With the images left out, print every entry that follows exactly.

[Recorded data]
○ ○ ○ ○ ○ ○ ○
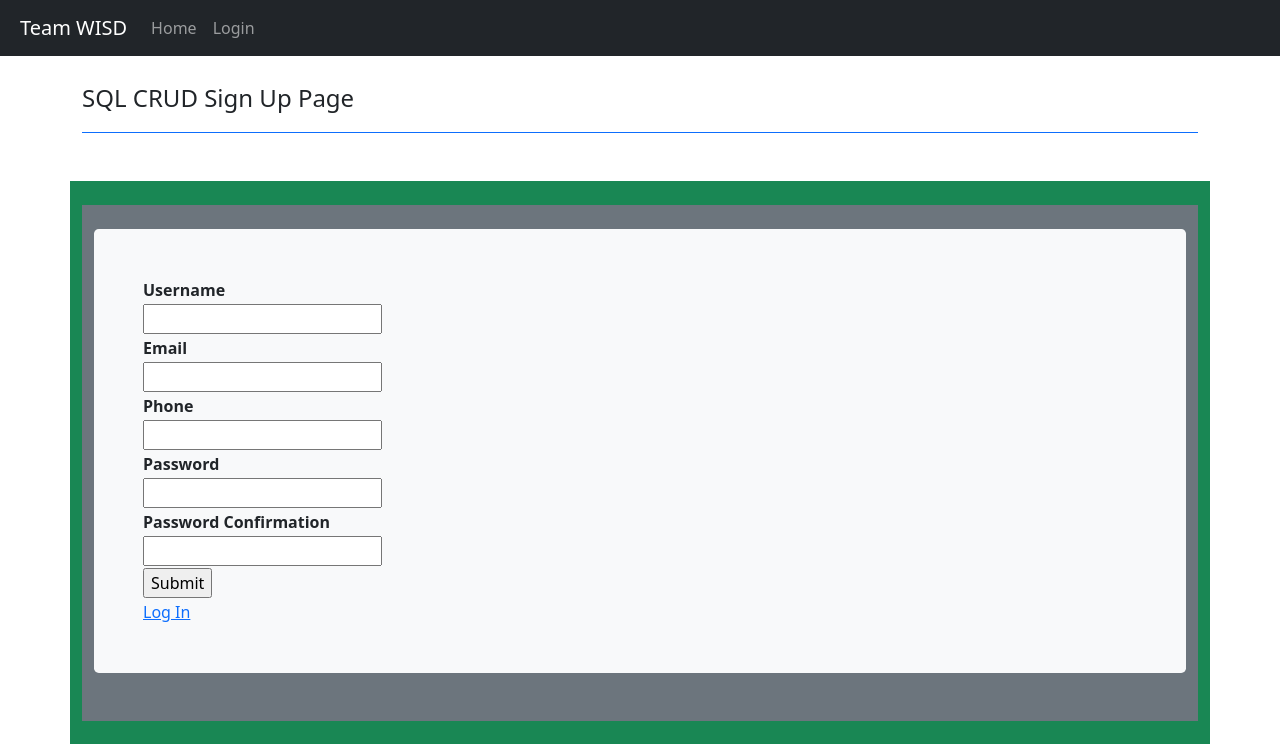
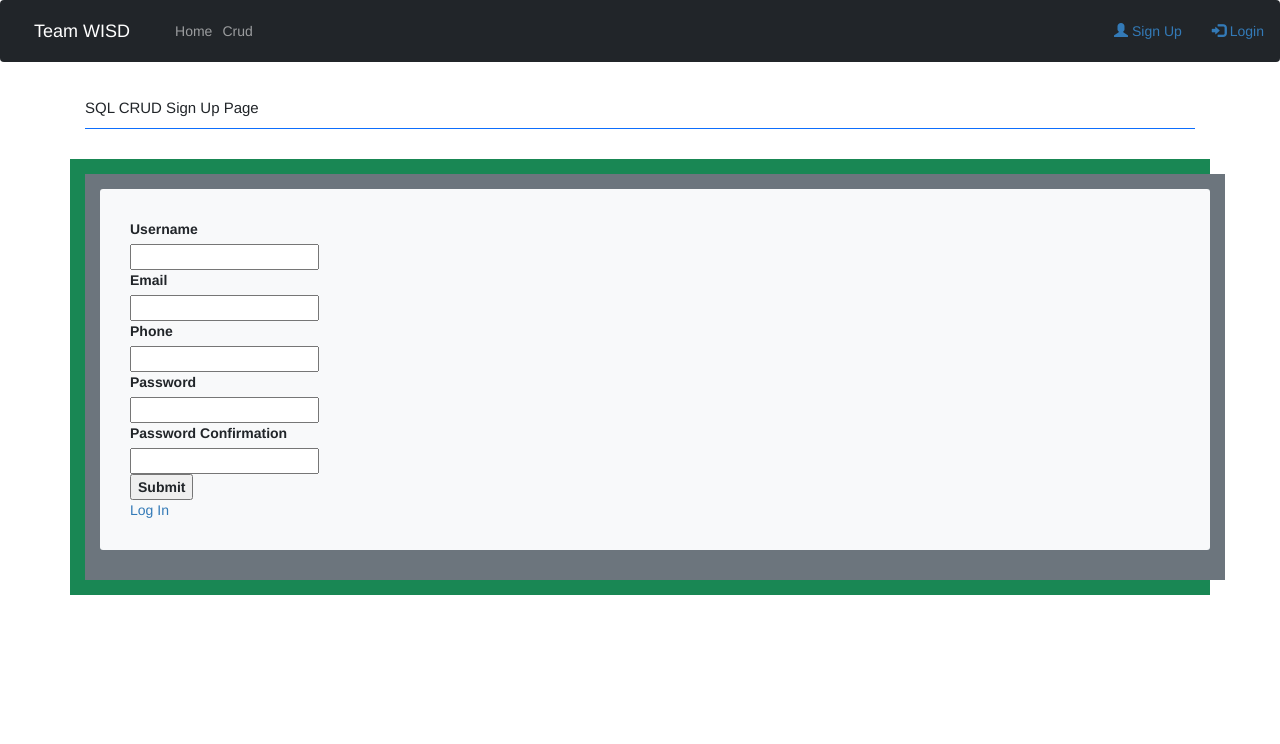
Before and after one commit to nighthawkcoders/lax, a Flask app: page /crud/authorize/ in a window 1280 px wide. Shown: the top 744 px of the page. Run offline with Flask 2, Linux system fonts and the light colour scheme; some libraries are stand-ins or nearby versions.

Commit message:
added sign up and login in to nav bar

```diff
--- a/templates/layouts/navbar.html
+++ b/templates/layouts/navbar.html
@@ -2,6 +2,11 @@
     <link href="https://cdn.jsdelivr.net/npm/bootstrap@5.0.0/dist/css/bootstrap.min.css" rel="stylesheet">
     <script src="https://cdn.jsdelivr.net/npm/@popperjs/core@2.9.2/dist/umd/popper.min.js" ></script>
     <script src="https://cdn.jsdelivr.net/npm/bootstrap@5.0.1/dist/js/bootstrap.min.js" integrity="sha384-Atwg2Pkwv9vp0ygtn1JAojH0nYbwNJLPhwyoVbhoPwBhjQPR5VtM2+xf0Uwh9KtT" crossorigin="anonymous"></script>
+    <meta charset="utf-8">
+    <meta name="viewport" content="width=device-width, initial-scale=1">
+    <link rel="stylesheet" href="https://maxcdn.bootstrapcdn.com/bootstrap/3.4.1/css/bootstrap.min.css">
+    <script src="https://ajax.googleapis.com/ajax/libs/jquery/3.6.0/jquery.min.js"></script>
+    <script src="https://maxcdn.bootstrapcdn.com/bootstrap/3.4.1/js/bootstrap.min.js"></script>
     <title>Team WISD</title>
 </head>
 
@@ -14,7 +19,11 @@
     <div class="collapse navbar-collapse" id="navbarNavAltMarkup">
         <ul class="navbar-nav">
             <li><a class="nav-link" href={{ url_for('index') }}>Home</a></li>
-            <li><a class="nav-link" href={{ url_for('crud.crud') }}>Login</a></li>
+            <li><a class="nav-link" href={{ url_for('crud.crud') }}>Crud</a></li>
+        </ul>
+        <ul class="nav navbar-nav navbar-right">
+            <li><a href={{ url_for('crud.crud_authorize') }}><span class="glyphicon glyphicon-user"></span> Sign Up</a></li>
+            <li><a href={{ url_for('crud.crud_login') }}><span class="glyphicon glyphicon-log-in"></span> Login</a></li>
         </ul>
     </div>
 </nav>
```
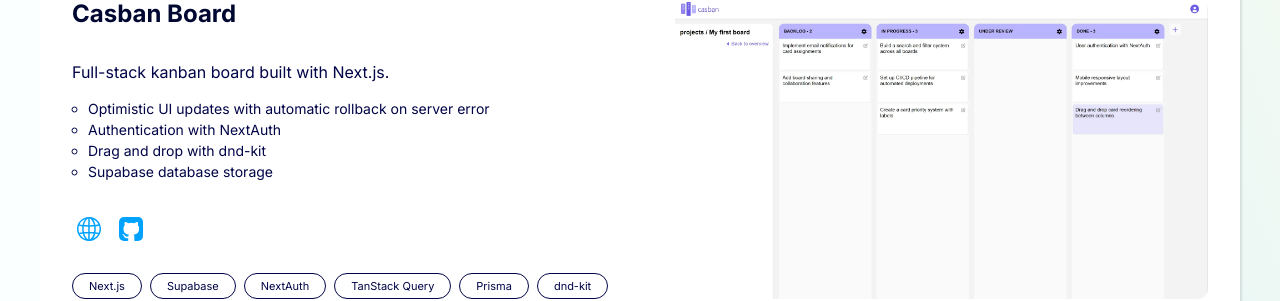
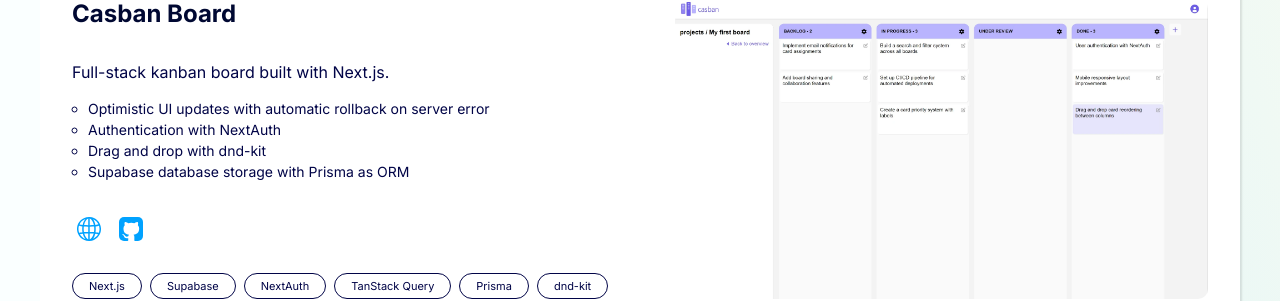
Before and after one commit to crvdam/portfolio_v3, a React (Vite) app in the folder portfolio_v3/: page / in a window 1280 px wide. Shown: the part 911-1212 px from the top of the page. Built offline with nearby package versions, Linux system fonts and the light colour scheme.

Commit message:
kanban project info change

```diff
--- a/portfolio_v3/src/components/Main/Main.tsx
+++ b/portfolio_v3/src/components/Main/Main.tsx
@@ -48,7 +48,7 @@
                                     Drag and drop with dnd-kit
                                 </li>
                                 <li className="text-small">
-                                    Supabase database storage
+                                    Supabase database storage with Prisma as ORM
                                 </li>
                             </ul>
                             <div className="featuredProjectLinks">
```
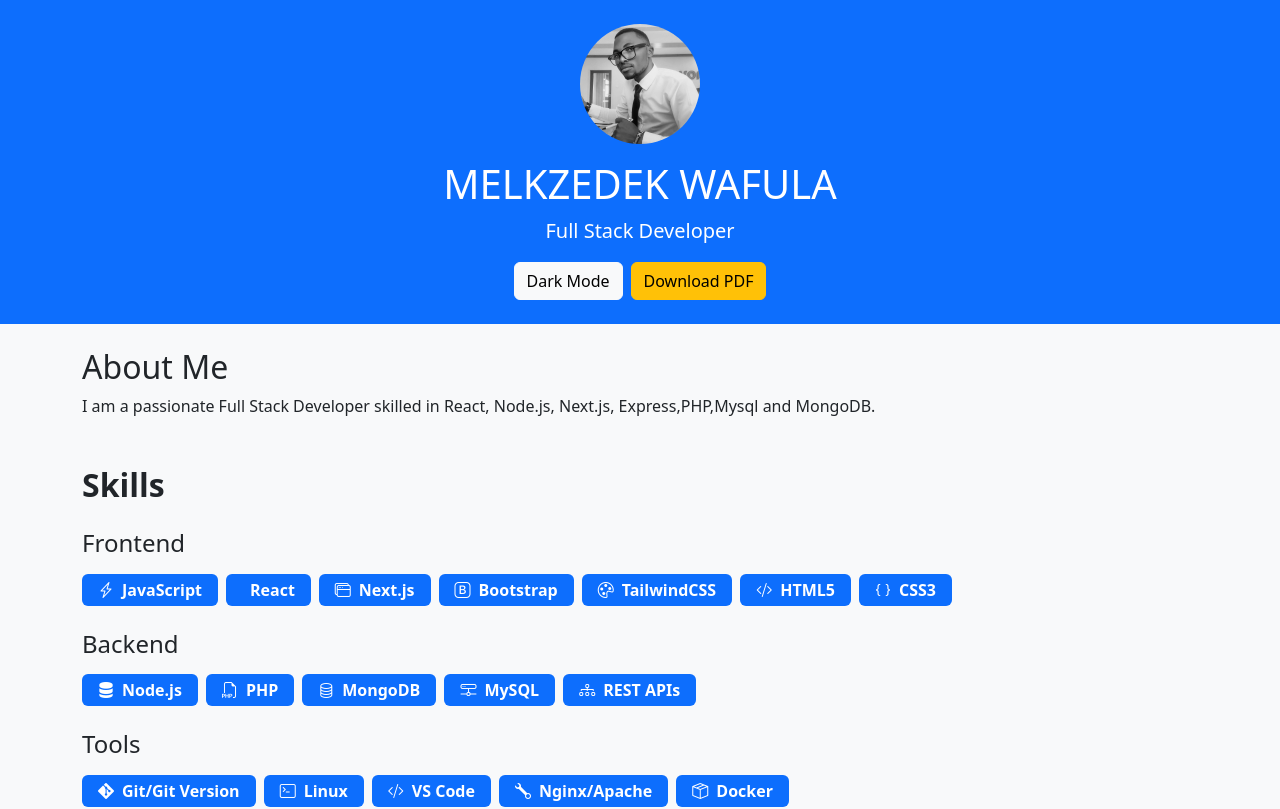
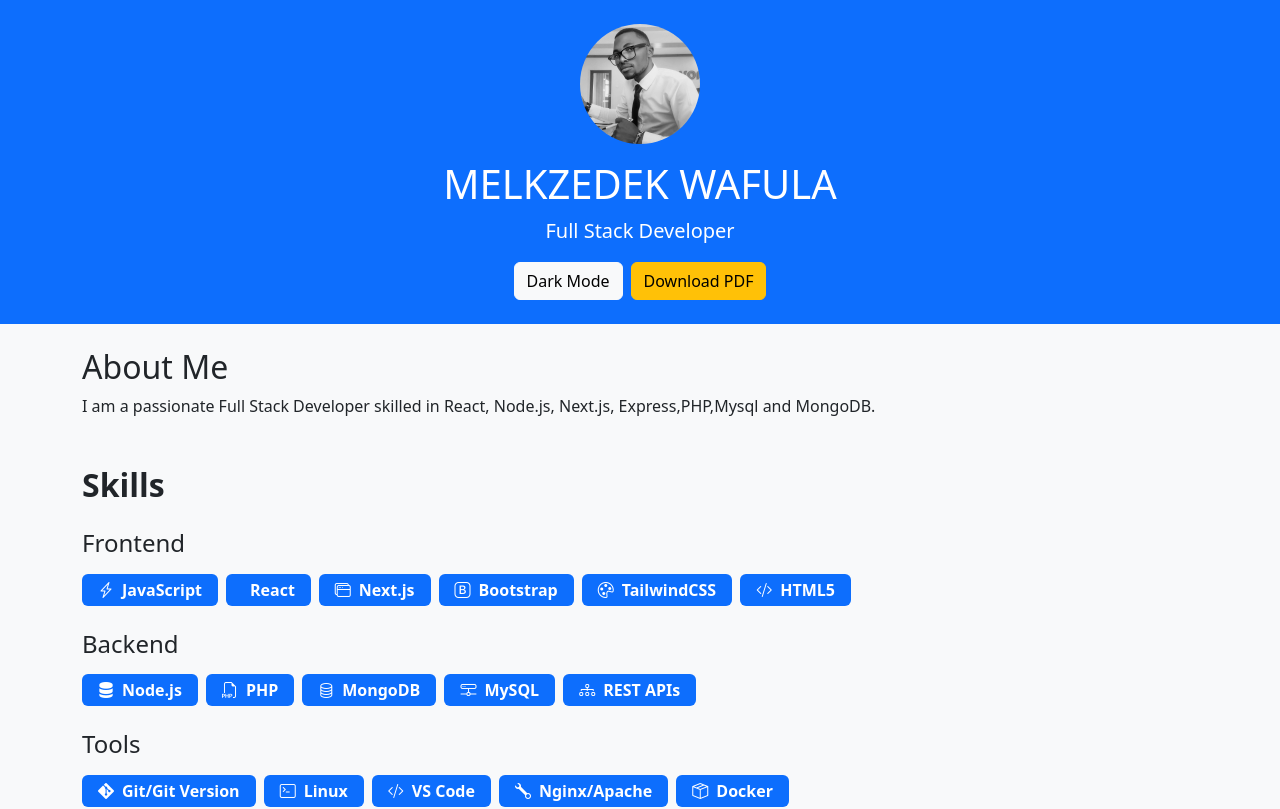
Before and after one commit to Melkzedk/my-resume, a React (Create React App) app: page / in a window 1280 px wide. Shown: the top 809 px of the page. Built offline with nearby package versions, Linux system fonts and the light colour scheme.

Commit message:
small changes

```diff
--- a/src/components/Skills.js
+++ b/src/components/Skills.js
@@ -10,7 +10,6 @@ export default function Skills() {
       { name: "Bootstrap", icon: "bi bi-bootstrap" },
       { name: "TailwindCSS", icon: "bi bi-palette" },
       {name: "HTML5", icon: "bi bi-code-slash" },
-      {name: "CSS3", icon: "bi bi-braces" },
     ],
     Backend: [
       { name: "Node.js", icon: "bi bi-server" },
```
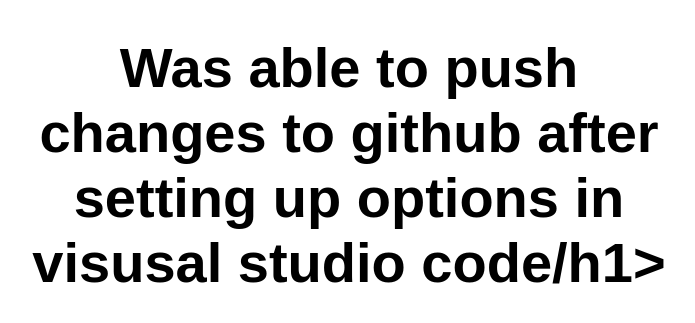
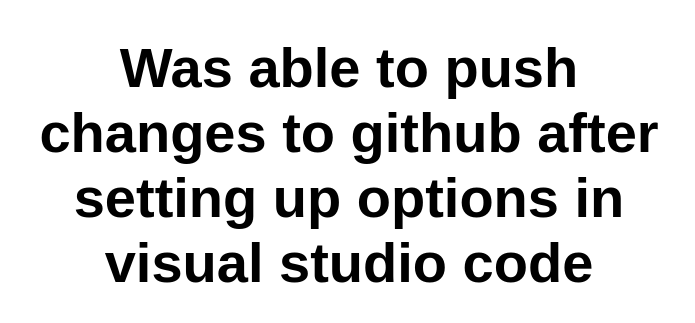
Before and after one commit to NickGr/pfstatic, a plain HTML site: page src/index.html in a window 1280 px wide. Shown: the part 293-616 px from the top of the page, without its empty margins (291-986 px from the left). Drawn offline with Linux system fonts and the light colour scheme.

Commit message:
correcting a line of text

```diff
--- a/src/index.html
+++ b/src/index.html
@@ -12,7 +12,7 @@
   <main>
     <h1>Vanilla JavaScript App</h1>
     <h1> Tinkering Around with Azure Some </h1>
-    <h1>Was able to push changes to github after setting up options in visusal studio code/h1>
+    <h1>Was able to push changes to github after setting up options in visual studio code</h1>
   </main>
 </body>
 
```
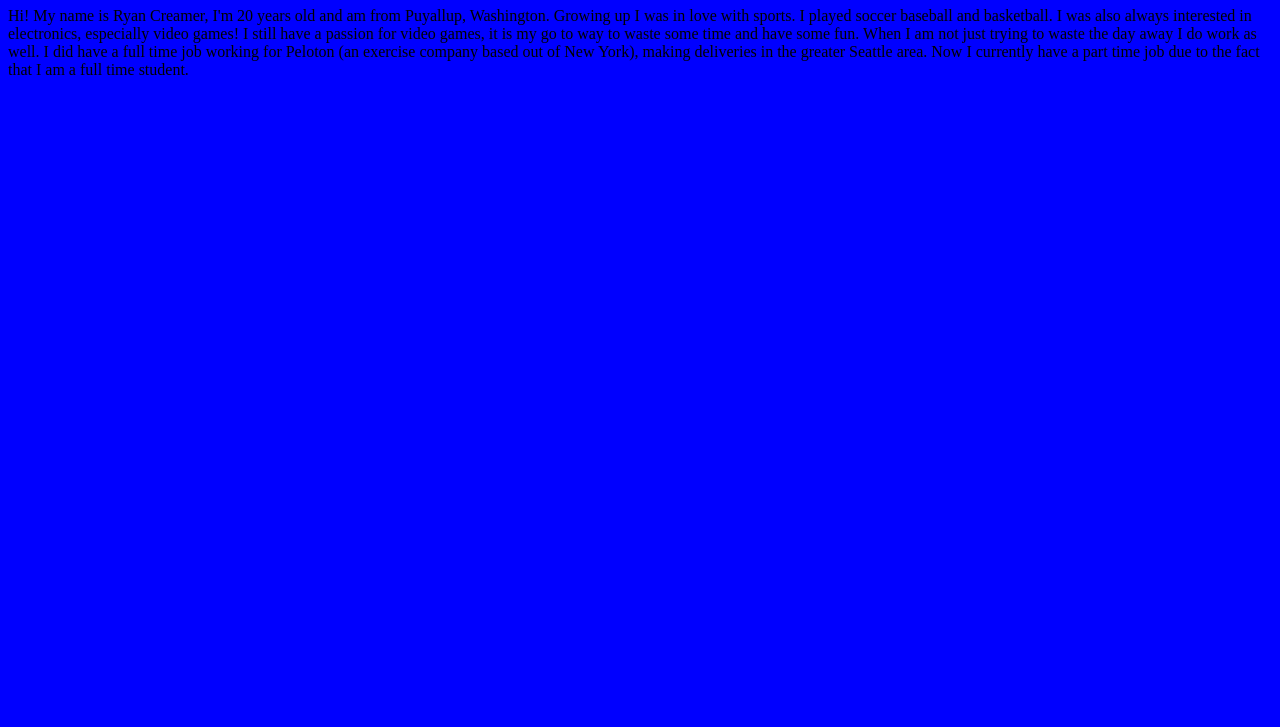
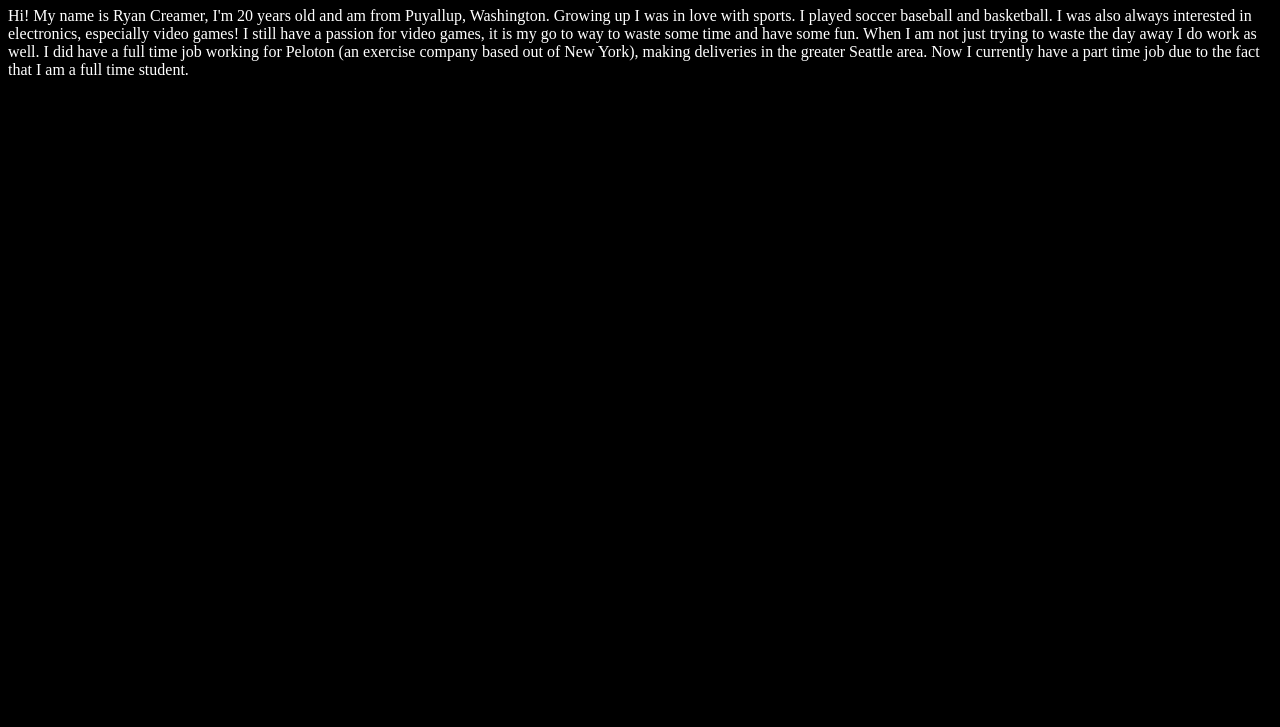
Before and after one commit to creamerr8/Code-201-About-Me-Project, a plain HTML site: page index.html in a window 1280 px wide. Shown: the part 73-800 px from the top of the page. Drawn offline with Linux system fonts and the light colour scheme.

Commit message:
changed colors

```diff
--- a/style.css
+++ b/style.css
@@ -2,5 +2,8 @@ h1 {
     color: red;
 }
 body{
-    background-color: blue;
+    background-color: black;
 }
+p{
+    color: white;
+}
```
○ ○ ○ ○ ○ ○ ○
PROBLEM SOLUTION>
Before and after one commit to nighthawkcoders/lax, a Flask app: page /crud/authorize/ in a window 1280 px wide. Shown: the top 744 px of the page. Run offline with Flask 2, Linux system fonts and the light colour scheme; some libraries are stand-ins or nearby versions.

Commit message:
added sign up and login in to nav bar

```diff
--- a/templates/layouts/navbar.html
+++ b/templates/layouts/navbar.html
@@ -2,6 +2,11 @@
     <link href="https://cdn.jsdelivr.net/npm/bootstrap@5.0.0/dist/css/bootstrap.min.css" rel="stylesheet">
     <script src="https://cdn.jsdelivr.net/npm/@popperjs/core@2.9.2/dist/umd/popper.min.js" ></script>
     <script src="https://cdn.jsdelivr.net/npm/bootstrap@5.0.1/dist/js/bootstrap.min.js" integrity="sha384-Atwg2Pkwv9vp0ygtn1JAojH0nYbwNJLPhwyoVbhoPwBhjQPR5VtM2+xf0Uwh9KtT" crossorigin="anonymous"></script>
+    <meta charset="utf-8">
+    <meta name="viewport" content="width=device-width, initial-scale=1">
+    <link rel="stylesheet" href="https://maxcdn.bootstrapcdn.com/bootstrap/3.4.1/css/bootstrap.min.css">
+    <script src="https://ajax.googleapis.com/ajax/libs/jquery/3.6.0/jquery.min.js"></script>
+    <script src="https://maxcdn.bootstrapcdn.com/bootstrap/3.4.1/js/bootstrap.min.js"></script>
     <title>Team WISD</title>
 </head>
 
@@ -14,7 +19,11 @@
     <div class="collapse navbar-collapse" id="navbarNavAltMarkup">
         <ul class="navbar-nav">
             <li><a class="nav-link" href={{ url_for('index') }}>Home</a></li>
-            <li><a class="nav-link" href={{ url_for('crud.crud') }}>Login</a></li>
+            <li><a class="nav-link" href={{ url_for('crud.crud') }}>Crud</a></li>
+        </ul>
+        <ul class="nav navbar-nav navbar-right">
+            <li><a href={{ url_for('crud.crud_authorize') }}><span class="glyphicon glyphicon-user"></span> Sign Up</a></li>
+            <li><a href={{ url_for('crud.crud_login') }}><span class="glyphicon glyphicon-log-in"></span> Login</a></li>
         </ul>
     </div>
 </nav>
```
Before and after one commit to crvdam/portfolio_v3, a React (Vite) app in the folder portfolio_v3/: page / in a window 1280 px wide. Shown: the part 911-1212 px from the top of the page. Built offline with nearby package versions, Linux system fonts and the light colour scheme.

Commit message:
kanban project info change

```diff
--- a/portfolio_v3/src/components/Main/Main.tsx
+++ b/portfolio_v3/src/components/Main/Main.tsx
@@ -48,7 +48,7 @@
                                     Drag and drop with dnd-kit
                                 </li>
                                 <li className="text-small">
-                                    Supabase database storage
+                                    Supabase database storage with Prisma as ORM
                                 </li>
                             </ul>
                             <div className="featuredProjectLinks">
```
Before and after one commit to Melkzedk/my-resume, a React (Create React App) app: page / in a window 1280 px wide. Shown: the top 809 px of the page. Built offline with nearby package versions, Linux system fonts and the light colour scheme.

Commit message:
small changes

```diff
--- a/src/components/Skills.js
+++ b/src/components/Skills.js
@@ -10,7 +10,6 @@ export default function Skills() {
       { name: "Bootstrap", icon: "bi bi-bootstrap" },
       { name: "TailwindCSS", icon: "bi bi-palette" },
       {name: "HTML5", icon: "bi bi-code-slash" },
-      {name: "CSS3", icon: "bi bi-braces" },
     ],
     Backend: [
       { name: "Node.js", icon: "bi bi-server" },
```
Before and after one commit to NickGr/pfstatic, a plain HTML site: page src/index.html in a window 1280 px wide. Shown: the part 293-616 px from the top of the page, without its empty margins (291-986 px from the left). Drawn offline with Linux system fonts and the light colour scheme.

Commit message:
correcting a line of text

```diff
--- a/src/index.html
+++ b/src/index.html
@@ -12,7 +12,7 @@
   <main>
     <h1>Vanilla JavaScript App</h1>
     <h1> Tinkering Around with Azure Some </h1>
-    <h1>Was able to push changes to github after setting up options in visusal studio code/h1>
+    <h1>Was able to push changes to github after setting up options in visual studio code</h1>
   </main>
 </body>
 
```
Before and after one commit to creamerr8/Code-201-About-Me-Project, a plain HTML site: page index.html in a window 1280 px wide. Shown: the part 73-800 px from the top of the page. Drawn offline with Linux system fonts and the light colour scheme.

Commit message:
changed colors

```diff
--- a/style.css
+++ b/style.css
@@ -2,5 +2,8 @@ h1 {
     color: red;
 }
 body{
-    background-color: blue;
+    background-color: black;
 }
+p{
+    color: white;
+}
```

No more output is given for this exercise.